◆ **REQUIRED WORK**: The answer should contain every entry below, copied exactly.
-------- RECORDS PROVIDED
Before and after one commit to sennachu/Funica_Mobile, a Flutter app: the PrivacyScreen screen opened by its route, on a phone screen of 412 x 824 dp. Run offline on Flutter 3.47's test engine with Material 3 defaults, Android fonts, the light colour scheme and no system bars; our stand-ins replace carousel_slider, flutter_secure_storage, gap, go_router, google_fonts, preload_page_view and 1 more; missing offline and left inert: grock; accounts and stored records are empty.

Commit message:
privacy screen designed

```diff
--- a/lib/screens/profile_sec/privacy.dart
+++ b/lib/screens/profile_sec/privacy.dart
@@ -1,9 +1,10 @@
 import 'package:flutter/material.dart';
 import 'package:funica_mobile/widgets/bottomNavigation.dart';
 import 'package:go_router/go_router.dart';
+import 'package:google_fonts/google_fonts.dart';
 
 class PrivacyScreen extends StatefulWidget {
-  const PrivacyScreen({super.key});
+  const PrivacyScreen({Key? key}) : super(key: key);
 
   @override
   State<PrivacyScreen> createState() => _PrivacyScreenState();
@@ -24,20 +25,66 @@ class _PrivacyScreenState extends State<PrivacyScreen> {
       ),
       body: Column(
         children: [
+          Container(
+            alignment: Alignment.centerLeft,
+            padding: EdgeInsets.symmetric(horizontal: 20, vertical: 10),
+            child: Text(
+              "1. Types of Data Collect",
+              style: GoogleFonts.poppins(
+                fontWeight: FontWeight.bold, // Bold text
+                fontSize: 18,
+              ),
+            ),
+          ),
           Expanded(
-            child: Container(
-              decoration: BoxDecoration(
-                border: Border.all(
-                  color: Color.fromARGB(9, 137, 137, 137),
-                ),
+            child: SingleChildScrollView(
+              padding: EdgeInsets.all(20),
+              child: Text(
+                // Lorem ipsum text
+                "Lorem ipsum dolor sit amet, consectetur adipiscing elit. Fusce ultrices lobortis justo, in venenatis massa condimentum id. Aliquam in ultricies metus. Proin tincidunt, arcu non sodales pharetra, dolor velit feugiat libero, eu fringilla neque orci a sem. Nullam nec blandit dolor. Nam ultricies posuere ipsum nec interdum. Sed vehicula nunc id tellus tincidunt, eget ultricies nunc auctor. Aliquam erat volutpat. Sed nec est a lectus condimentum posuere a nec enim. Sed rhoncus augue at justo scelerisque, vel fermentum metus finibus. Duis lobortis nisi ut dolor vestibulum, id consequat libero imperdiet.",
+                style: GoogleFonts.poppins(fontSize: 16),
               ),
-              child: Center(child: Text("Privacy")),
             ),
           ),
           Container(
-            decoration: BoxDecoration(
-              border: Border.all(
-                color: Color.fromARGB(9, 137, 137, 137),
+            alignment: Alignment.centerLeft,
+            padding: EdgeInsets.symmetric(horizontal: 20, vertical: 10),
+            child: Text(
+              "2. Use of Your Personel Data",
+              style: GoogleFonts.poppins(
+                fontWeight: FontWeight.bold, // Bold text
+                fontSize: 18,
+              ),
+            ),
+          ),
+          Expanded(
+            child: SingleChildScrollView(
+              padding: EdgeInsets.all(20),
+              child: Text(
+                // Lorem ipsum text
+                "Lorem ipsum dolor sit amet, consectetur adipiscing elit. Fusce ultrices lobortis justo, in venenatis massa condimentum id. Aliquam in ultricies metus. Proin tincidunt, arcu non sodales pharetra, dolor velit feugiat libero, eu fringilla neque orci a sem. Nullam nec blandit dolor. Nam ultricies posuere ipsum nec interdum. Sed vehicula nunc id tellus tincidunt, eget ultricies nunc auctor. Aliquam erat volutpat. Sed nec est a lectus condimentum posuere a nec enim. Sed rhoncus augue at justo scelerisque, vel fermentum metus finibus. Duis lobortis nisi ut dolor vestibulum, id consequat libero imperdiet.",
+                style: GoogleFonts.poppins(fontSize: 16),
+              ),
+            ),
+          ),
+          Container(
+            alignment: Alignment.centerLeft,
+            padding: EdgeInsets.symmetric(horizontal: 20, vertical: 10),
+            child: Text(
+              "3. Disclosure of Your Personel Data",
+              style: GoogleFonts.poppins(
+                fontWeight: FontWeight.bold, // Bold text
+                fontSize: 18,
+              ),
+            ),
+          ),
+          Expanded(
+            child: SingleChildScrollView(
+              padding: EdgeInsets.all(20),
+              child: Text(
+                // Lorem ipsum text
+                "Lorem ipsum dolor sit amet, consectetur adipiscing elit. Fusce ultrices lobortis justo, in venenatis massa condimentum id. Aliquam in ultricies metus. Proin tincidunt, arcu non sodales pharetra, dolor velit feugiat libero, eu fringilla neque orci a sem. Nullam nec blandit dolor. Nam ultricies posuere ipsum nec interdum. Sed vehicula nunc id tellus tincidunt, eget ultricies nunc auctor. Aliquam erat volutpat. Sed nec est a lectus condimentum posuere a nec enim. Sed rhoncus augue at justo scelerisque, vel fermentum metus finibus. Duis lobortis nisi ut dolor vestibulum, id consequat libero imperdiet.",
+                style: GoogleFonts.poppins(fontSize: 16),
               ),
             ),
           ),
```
----------------
◆ **ANSWER BOX**:
Before and after one commit to sennachu/Funica_Mobile, a Flutter app: the PrivacyScreen screen opened by its route, on a phone screen of 412 x 824 dp. Run offline on Flutter 3.47's test engine with Material 3 defaults, Android fonts, the light colour scheme and no system bars; our stand-ins replace carousel_slider, flutter_secure_storage, gap, go_router, google_fonts, preload_page_view and 1 more; missing offline and left inert: grock; accounts and stored records are empty.

Commit message:
privacy screen designed

```diff
--- a/lib/screens/profile_sec/privacy.dart
+++ b/lib/screens/profile_sec/privacy.dart
@@ -1,9 +1,10 @@
 import 'package:flutter/material.dart';
 import 'package:funica_mobile/widgets/bottomNavigation.dart';
 import 'package:go_router/go_router.dart';
+import 'package:google_fonts/google_fonts.dart';
 
 class PrivacyScreen extends StatefulWidget {
-  const PrivacyScreen({super.key});
+  const PrivacyScreen({Key? key}) : super(key: key);
 
   @override
   State<PrivacyScreen> createState() => _PrivacyScreenState();
@@ -24,20 +25,66 @@ class _PrivacyScreenState extends State<PrivacyScreen> {
       ),
       body: Column(
         children: [
+          Container(
+            alignment: Alignment.centerLeft,
+            padding: EdgeInsets.symmetric(horizontal: 20, vertical: 10),
+            child: Text(
+              "1. Types of Data Collect",
+              style: GoogleFonts.poppins(
+                fontWeight: FontWeight.bold, // Bold text
+                fontSize: 18,
+              ),
+            ),
+          ),
           Expanded(
-            child: Container(
-              decoration: BoxDecoration(
-                border: Border.all(
-                  color: Color.fromARGB(9, 137, 137, 137),
-                ),
+            child: SingleChildScrollView(
+              padding: EdgeInsets.all(20),
+              child: Text(
+                // Lorem ipsum text
+                "Lorem ipsum dolor sit amet, consectetur adipiscing elit. Fusce ultrices lobortis justo, in venenatis massa condimentum id. Aliquam in ultricies metus. Proin tincidunt, arcu non sodales pharetra, dolor velit feugiat libero, eu fringilla neque orci a sem. Nullam nec blandit dolor. Nam ultricies posuere ipsum nec interdum. Sed vehicula nunc id tellus tincidunt, eget ultricies nunc auctor. Aliquam erat volutpat. Sed nec est a lectus condimentum posuere a nec enim. Sed rhoncus augue at justo scelerisque, vel fermentum metus finibus. Duis lobortis nisi ut dolor vestibulum, id consequat libero imperdiet.",
+                style: GoogleFonts.poppins(fontSize: 16),
               ),
-              child: Center(child: Text("Privacy")),
             ),
           ),
           Container(
-            decoration: BoxDecoration(
-              border: Border.all(
-                color: Color.fromARGB(9, 137, 137, 137),
+            alignment: Alignment.centerLeft,
+            padding: EdgeInsets.symmetric(horizontal: 20, vertical: 10),
+            child: Text(
+              "2. Use of Your Personel Data",
+              style: GoogleFonts.poppins(
+                fontWeight: FontWeight.bold, // Bold text
+                fontSize: 18,
+              ),
+            ),
+          ),
+          Expanded(
+            child: SingleChildScrollView(
+              padding: EdgeInsets.all(20),
+              child: Text(
+                // Lorem ipsum text
+                "Lorem ipsum dolor sit amet, consectetur adipiscing elit. Fusce ultrices lobortis justo, in venenatis massa condimentum id. Aliquam in ultricies metus. Proin tincidunt, arcu non sodales pharetra, dolor velit feugiat libero, eu fringilla neque orci a sem. Nullam nec blandit dolor. Nam ultricies posuere ipsum nec interdum. Sed vehicula nunc id tellus tincidunt, eget ultricies nunc auctor. Aliquam erat volutpat. Sed nec est a lectus condimentum posuere a nec enim. Sed rhoncus augue at justo scelerisque, vel fermentum metus finibus. Duis lobortis nisi ut dolor vestibulum, id consequat libero imperdiet.",
+                style: GoogleFonts.poppins(fontSize: 16),
+              ),
+            ),
+          ),
+          Container(
+            alignment: Alignment.centerLeft,
+            padding: EdgeInsets.symmetric(horizontal: 20, vertical: 10),
+            child: Text(
+              "3. Disclosure of Your Personel Data",
+              style: GoogleFonts.poppins(
+                fontWeight: FontWeight.bold, // Bold text
+                fontSize: 18,
+              ),
+            ),
+          ),
+          Expanded(
+            child: SingleChildScrollView(
+              padding: EdgeInsets.all(20),
+              child: Text(
+                // Lorem ipsum text
+                "Lorem ipsum dolor sit amet, consectetur adipiscing elit. Fusce ultrices lobortis justo, in venenatis massa condimentum id. Aliquam in ultricies metus. Proin tincidunt, arcu non sodales pharetra, dolor velit feugiat libero, eu fringilla neque orci a sem. Nullam nec blandit dolor. Nam ultricies posuere ipsum nec interdum. Sed vehicula nunc id tellus tincidunt, eget ultricies nunc auctor. Aliquam erat volutpat. Sed nec est a lectus condimentum posuere a nec enim. Sed rhoncus augue at justo scelerisque, vel fermentum metus finibus. Duis lobortis nisi ut dolor vestibulum, id consequat libero imperdiet.",
+                style: GoogleFonts.poppins(fontSize: 16),
               ),
             ),
           ),
```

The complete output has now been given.